#### [PROBLEM STATEMENT]
Spot each line in the data below containing "title" and copy it.

----- MATERIAL PROVIDED -----

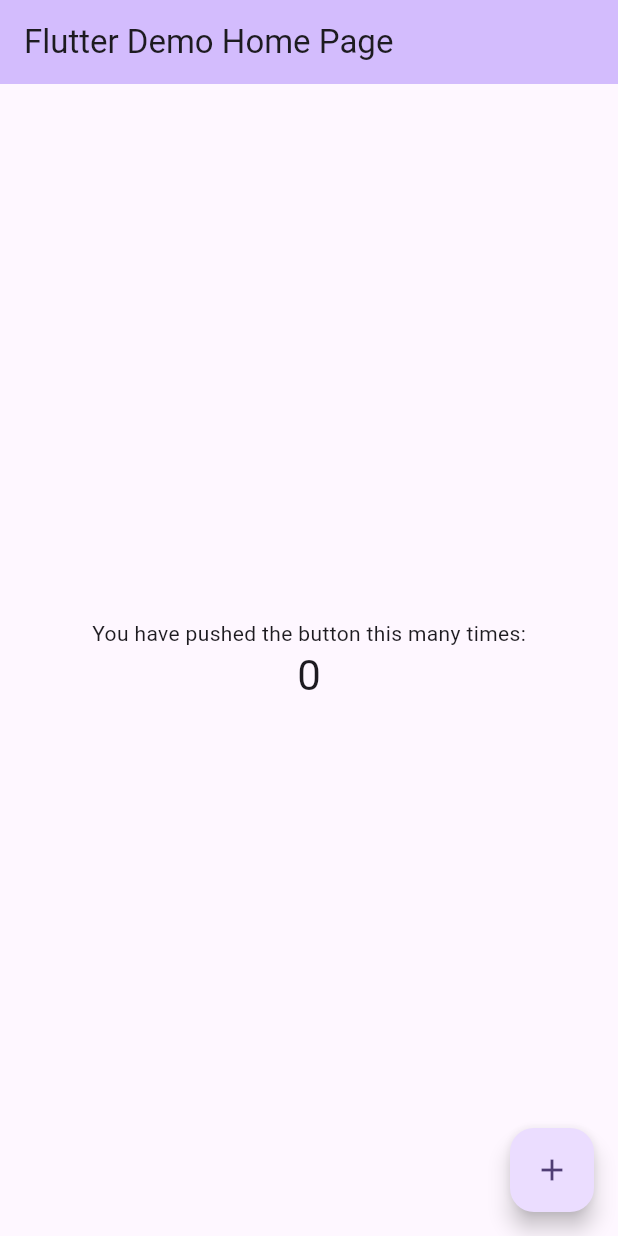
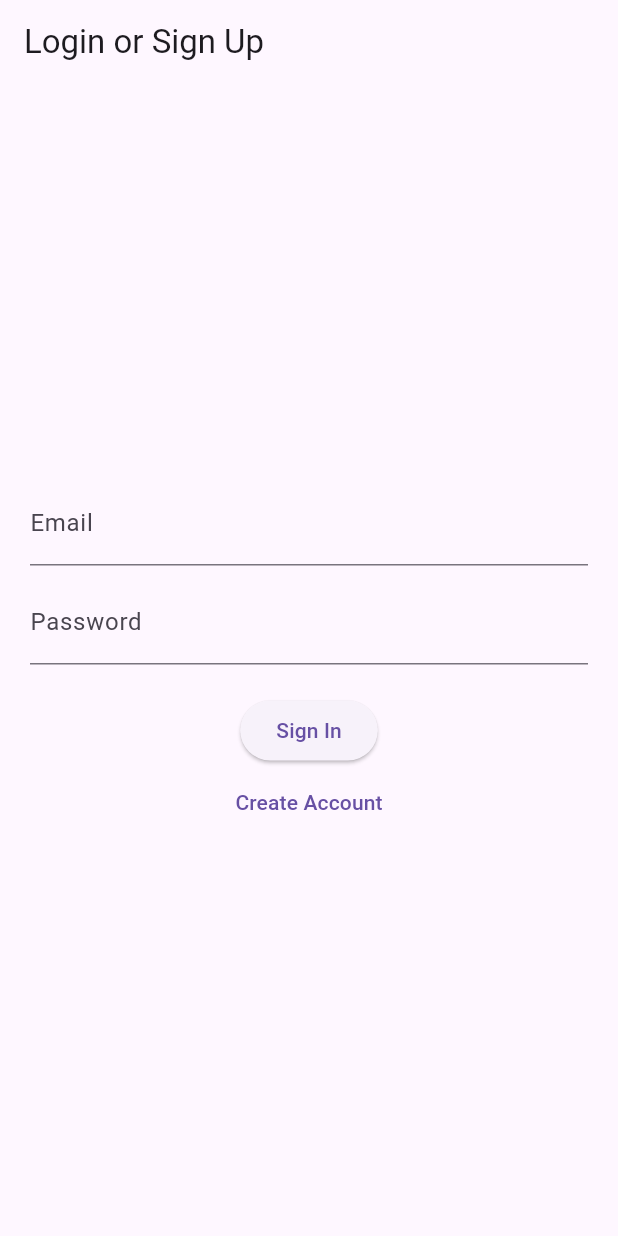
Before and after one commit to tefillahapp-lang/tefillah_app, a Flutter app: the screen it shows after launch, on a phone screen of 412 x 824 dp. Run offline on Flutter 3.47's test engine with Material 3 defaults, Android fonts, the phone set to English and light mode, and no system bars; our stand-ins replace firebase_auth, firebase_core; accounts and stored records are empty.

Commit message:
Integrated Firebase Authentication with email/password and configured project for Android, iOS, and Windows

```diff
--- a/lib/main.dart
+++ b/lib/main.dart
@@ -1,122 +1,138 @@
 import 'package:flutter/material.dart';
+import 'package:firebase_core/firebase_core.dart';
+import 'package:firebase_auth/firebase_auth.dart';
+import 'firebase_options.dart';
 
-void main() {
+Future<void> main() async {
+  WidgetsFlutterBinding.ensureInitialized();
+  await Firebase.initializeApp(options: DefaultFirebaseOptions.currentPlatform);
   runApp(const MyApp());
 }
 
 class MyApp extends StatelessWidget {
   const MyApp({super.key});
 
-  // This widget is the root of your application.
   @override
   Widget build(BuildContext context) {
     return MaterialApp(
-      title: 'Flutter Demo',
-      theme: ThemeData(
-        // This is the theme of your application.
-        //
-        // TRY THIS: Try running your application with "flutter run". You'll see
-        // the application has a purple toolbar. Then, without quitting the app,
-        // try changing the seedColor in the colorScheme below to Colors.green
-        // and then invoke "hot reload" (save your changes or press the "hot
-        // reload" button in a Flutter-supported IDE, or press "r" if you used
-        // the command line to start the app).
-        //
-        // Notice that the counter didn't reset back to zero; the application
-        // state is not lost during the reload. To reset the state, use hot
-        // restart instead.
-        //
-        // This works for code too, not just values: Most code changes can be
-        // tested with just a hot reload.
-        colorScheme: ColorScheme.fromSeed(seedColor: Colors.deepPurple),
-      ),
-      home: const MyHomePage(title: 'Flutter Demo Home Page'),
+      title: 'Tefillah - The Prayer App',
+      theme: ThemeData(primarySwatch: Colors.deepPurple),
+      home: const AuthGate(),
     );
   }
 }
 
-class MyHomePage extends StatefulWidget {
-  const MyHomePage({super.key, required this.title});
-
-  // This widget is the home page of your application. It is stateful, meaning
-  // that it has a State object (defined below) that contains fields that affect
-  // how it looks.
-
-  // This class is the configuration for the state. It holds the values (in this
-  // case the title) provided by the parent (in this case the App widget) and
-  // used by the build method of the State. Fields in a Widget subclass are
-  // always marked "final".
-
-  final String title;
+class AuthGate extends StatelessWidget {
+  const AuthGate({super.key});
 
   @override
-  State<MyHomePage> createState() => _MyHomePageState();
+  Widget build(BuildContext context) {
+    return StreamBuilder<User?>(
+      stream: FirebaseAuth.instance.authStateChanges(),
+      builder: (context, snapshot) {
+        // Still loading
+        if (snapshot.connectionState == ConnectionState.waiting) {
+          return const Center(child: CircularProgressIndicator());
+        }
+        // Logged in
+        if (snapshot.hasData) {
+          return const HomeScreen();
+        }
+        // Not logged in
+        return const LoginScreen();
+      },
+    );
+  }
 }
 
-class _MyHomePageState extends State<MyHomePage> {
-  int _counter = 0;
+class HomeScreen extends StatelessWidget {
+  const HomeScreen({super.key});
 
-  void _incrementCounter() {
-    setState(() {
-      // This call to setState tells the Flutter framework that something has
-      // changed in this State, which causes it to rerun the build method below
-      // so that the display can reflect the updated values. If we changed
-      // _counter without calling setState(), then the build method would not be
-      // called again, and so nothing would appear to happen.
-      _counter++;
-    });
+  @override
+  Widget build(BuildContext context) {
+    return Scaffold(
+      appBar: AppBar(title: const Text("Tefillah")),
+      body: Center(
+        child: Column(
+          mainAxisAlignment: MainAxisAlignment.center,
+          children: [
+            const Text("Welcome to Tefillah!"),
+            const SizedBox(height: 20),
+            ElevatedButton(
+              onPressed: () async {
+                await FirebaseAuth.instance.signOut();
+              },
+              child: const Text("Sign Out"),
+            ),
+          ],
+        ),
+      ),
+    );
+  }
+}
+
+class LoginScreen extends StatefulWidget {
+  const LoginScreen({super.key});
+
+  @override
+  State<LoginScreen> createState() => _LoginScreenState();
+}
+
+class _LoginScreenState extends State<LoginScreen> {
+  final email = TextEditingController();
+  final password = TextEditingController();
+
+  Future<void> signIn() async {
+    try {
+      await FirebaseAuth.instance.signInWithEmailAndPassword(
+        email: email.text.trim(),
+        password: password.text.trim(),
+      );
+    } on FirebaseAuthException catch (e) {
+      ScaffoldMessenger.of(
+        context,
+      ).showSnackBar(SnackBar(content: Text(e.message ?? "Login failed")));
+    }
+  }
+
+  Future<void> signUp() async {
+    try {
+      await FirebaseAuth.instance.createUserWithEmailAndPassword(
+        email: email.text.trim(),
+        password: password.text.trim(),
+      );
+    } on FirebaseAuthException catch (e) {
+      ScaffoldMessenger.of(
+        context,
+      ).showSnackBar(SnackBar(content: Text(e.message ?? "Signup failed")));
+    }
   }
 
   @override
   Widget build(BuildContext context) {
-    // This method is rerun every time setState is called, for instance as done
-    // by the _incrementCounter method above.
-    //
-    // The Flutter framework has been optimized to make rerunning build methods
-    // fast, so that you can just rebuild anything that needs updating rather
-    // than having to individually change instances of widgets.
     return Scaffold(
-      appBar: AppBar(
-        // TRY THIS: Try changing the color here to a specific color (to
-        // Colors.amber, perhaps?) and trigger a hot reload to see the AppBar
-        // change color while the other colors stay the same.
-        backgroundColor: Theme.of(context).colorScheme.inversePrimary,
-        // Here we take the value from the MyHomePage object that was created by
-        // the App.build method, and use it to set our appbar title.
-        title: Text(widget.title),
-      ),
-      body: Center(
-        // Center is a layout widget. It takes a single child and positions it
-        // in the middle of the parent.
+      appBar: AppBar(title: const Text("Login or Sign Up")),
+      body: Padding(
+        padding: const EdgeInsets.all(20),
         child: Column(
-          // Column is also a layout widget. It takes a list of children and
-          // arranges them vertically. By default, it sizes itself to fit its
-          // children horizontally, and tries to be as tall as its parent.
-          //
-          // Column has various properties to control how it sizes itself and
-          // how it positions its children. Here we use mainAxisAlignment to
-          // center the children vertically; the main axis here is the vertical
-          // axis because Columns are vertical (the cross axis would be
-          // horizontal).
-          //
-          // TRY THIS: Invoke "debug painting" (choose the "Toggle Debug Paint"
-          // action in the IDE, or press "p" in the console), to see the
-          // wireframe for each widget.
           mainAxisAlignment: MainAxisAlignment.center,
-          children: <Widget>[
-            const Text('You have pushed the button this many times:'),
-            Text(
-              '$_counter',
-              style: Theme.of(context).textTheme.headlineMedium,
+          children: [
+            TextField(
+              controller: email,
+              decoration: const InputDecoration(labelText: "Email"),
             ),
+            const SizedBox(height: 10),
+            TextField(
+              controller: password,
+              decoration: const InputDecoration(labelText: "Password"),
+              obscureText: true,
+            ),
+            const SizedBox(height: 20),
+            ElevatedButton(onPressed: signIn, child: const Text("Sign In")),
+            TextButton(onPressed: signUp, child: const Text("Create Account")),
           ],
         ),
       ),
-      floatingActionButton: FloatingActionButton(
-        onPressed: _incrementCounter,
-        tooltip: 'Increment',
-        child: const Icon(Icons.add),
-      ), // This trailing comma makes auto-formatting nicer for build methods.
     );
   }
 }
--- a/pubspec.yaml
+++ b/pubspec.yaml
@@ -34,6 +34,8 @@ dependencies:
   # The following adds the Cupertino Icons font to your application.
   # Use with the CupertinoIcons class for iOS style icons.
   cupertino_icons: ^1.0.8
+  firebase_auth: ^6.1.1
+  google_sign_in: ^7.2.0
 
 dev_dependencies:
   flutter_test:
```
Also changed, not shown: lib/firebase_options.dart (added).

-----

#### [FINISHED TASK]
-      title: 'Flutter Demo',
-      home: const MyHomePage(title: 'Flutter Demo Home Page'),
+      title: 'Tefillah - The Prayer App',
-  const MyHomePage({super.key, required this.title});
-  // case the title) provided by the parent (in this case the App widget) and
-  final String title;
+      appBar: AppBar(title: const Text("Tefillah")),
-        // the App.build method, and use it to set our appbar title.
-        title: Text(widget.title),
+      appBar: AppBar(title: const Text("Login or Sign Up")),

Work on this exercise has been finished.